### PROBLEM DETAILS
Verbatim copy, images omitted: return the full listing.

** Opening MATERIAL FOR THIS EXERCISE block **

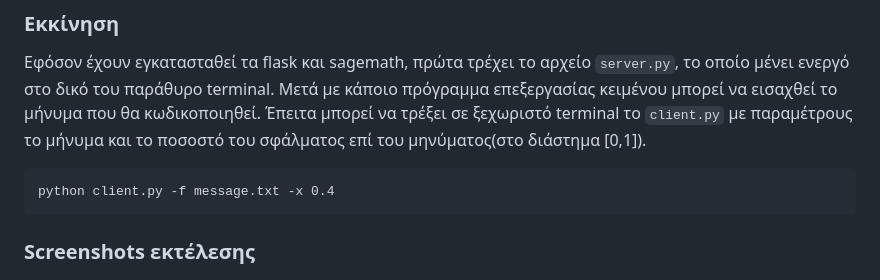
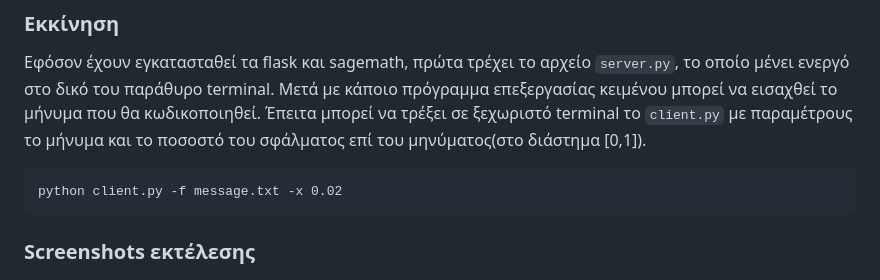
Before and after one commit to maroulaki/flask_app, a Markdown page: README.md, the part around the change. GitHub-like rendering.

````diff
--- a/README.md
+++ b/README.md
@@ -23,7 +23,7 @@ p21167: Μαρία Τιμολόγου
 Εφόσον έχουν εγκατασταθεί τα flask και sagemath, πρώτα τρέχει το αρχείο `server.py`, το οποίο μένει ενεργό στο δικό του παράθυρο terminal. Μετά με κάποιο πρόγραμμα επεξεργασίας κειμένου μπορεί να εισαχθεί το μήνυμα που θα κωδικοποιηθεί. Έπειτα μπορεί να τρέξει σε ξεχωριστό terminal το `client.py` με παραμέτρους το μήνυμα και το ποσοστό του σφάλματος επί του μηνύματος(στο διάστημα [0,1]).
 
 ```
-python client.py -f message.txt -x 0.4
+python client.py -f message.txt -x 0.02
 ```
 ### Screenshots εκτέλεσης
 `server.py`<br>
````
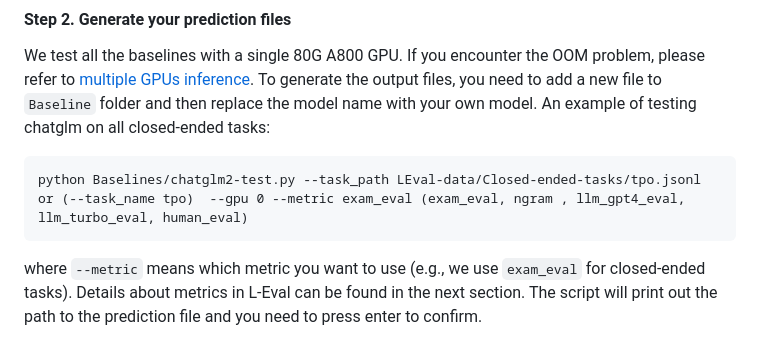
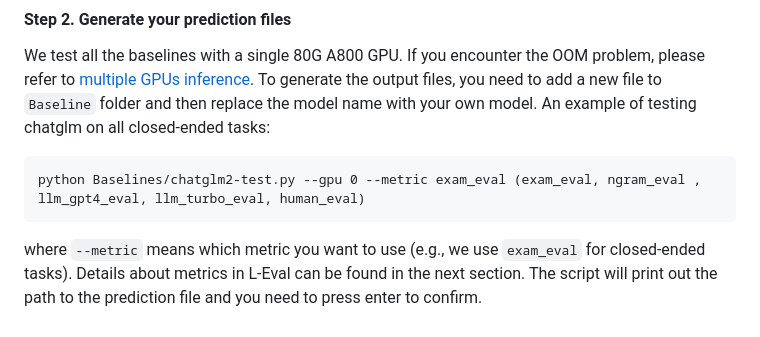
Before and after one commit to OpenLMLab/LEval, a Markdown page: README.md, the part around the change. Drawn GitHub-style.

````diff
--- a/README.md
+++ b/README.md
@@ -95,7 +95,7 @@ Each long document has multiple queries and corresponding responses. The format
 #### Step 2. Generate your prediction files
 We test all the baselines with a single 80G A800 GPU. If you encounter the OOM problem, please refer to [multiple GPUs inference](#inference). To generate the output files, you need to add a new file to `Baseline` folder and then replace the model name with your own model. An example of testing chatglm on all closed-ended tasks:
 ```
-python Baselines/chatglm2-test.py --task_path LEval-data/Closed-ended-tasks/tpo.jsonl or (--task_name tpo)  --gpu 0 --metric exam_eval (exam_eval, ngram , llm_gpt4_eval, llm_turbo_eval, human_eval)
+python Baselines/chatglm2-test.py --gpu 0 --metric exam_eval (exam_eval, ngram_eval , llm_gpt4_eval, llm_turbo_eval, human_eval)
 ```
 where `--metric` means which metric you want to use (e.g., we use `exam_eval` for closed-ended tasks). Details about metrics in L-Eval can be found in the next section. The script will print out the path to the prediction file and you need to press enter to confirm.
 
````
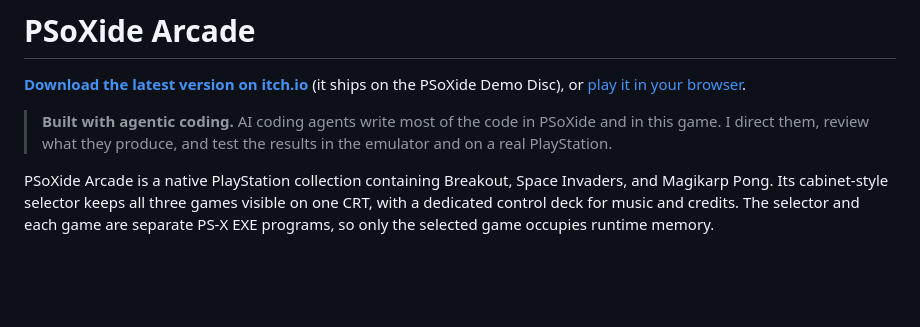
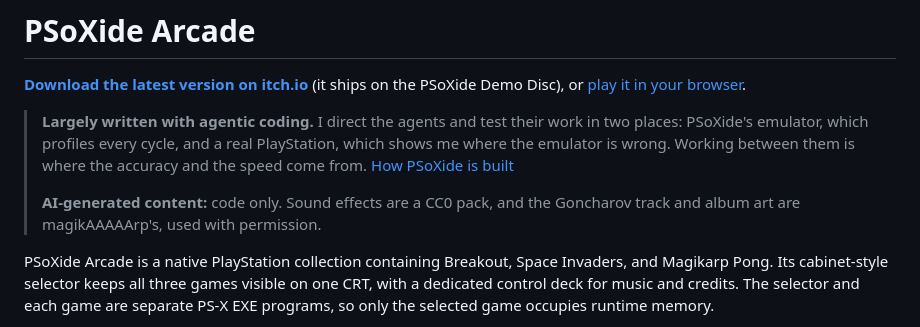
Before and after one commit to EBonura/psoxide-arcade, a Markdown page: README.md, the part around the change. Rendered like a GitHub page; blank space fills up the shorter version.

Commit message:
Use the final agentic-coding wording in the README

```diff
--- a/README.md
+++ b/README.md
@@ -2,7 +2,9 @@
 
 **[Download the latest version on itch.io](https://bonnie-studios.itch.io/psoxide-demo-disc)** (it ships on the PSoXide Demo Disc), or [play it in your browser](https://bonnie-studios.itch.io/psoxide).
 
-> **Built with agentic coding.** AI coding agents write most of the code in PSoXide and in this game. I direct them, review what they produce, and test the results in the emulator and on a real PlayStation.
+> **Largely written with agentic coding.** I direct the agents and test their work in two places: PSoXide's emulator, which profiles every cycle, and a real PlayStation, which shows me where the emulator is wrong. Working between them is where the accuracy and the speed come from. [How PSoXide is built](https://ebonura.github.io/PSoXide/how-its-built/)
+>
+> **AI-generated content:** code only. Sound effects are a CC0 pack, and the Goncharov track and album art are magikAAAAArp's, used with permission.
 
 PSoXide Arcade is a native PlayStation collection containing Breakout, Space
 Invaders, and Magikarp Pong. Its cabinet-style selector keeps all three games
```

** Closing MATERIAL FOR THIS EXERCISE block **

### ANSWER FOR THE TASK
Before and after one commit to maroulaki/flask_app, a Markdown page: README.md, the part around the change. GitHub-like rendering.

````diff
--- a/README.md
+++ b/README.md
@@ -23,7 +23,7 @@ p21167: Μαρία Τιμολόγου
 Εφόσον έχουν εγκατασταθεί τα flask και sagemath, πρώτα τρέχει το αρχείο `server.py`, το οποίο μένει ενεργό στο δικό του παράθυρο terminal. Μετά με κάποιο πρόγραμμα επεξεργασίας κειμένου μπορεί να εισαχθεί το μήνυμα που θα κωδικοποιηθεί. Έπειτα μπορεί να τρέξει σε ξεχωριστό terminal το `client.py` με παραμέτρους το μήνυμα και το ποσοστό του σφάλματος επί του μηνύματος(στο διάστημα [0,1]).
 
 ```
-python client.py -f message.txt -x 0.4
+python client.py -f message.txt -x 0.02
 ```
 ### Screenshots εκτέλεσης
 `server.py`<br>
````
Before and after one commit to OpenLMLab/LEval, a Markdown page: README.md, the part around the change. Drawn GitHub-style.

````diff
--- a/README.md
+++ b/README.md
@@ -95,7 +95,7 @@ Each long document has multiple queries and corresponding responses. The format
 #### Step 2. Generate your prediction files
 We test all the baselines with a single 80G A800 GPU. If you encounter the OOM problem, please refer to [multiple GPUs inference](#inference). To generate the output files, you need to add a new file to `Baseline` folder and then replace the model name with your own model. An example of testing chatglm on all closed-ended tasks:
 ```
-python Baselines/chatglm2-test.py --task_path LEval-data/Closed-ended-tasks/tpo.jsonl or (--task_name tpo)  --gpu 0 --metric exam_eval (exam_eval, ngram , llm_gpt4_eval, llm_turbo_eval, human_eval)
+python Baselines/chatglm2-test.py --gpu 0 --metric exam_eval (exam_eval, ngram_eval , llm_gpt4_eval, llm_turbo_eval, human_eval)
 ```
 where `--metric` means which metric you want to use (e.g., we use `exam_eval` for closed-ended tasks). Details about metrics in L-Eval can be found in the next section. The script will print out the path to the prediction file and you need to press enter to confirm.
 
````
Before and after one commit to EBonura/psoxide-arcade, a Markdown page: README.md, the part around the change. Rendered like a GitHub page; blank space fills up the shorter version.

Commit message:
Use the final agentic-coding wording in the README

```diff
--- a/README.md
+++ b/README.md
@@ -2,7 +2,9 @@
 
 **[Download the latest version on itch.io](https://bonnie-studios.itch.io/psoxide-demo-disc)** (it ships on the PSoXide Demo Disc), or [play it in your browser](https://bonnie-studios.itch.io/psoxide).
 
-> **Built with agentic coding.** AI coding agents write most of the code in PSoXide and in this game. I direct them, review what they produce, and test the results in the emulator and on a real PlayStation.
+> **Largely written with agentic coding.** I direct the agents and test their work in two places: PSoXide's emulator, which profiles every cycle, and a real PlayStation, which shows me where the emulator is wrong. Working between them is where the accuracy and the speed come from. [How PSoXide is built](https://ebonura.github.io/PSoXide/how-its-built/)
+>
+> **AI-generated content:** code only. Sound effects are a CC0 pack, and the Goncharov track and album art are magikAAAAArp's, used with permission.
 
 PSoXide Arcade is a native PlayStation collection containing Breakout, Space
 Invaders, and Magikarp Pong. Its cabinet-style selector keeps all three games
```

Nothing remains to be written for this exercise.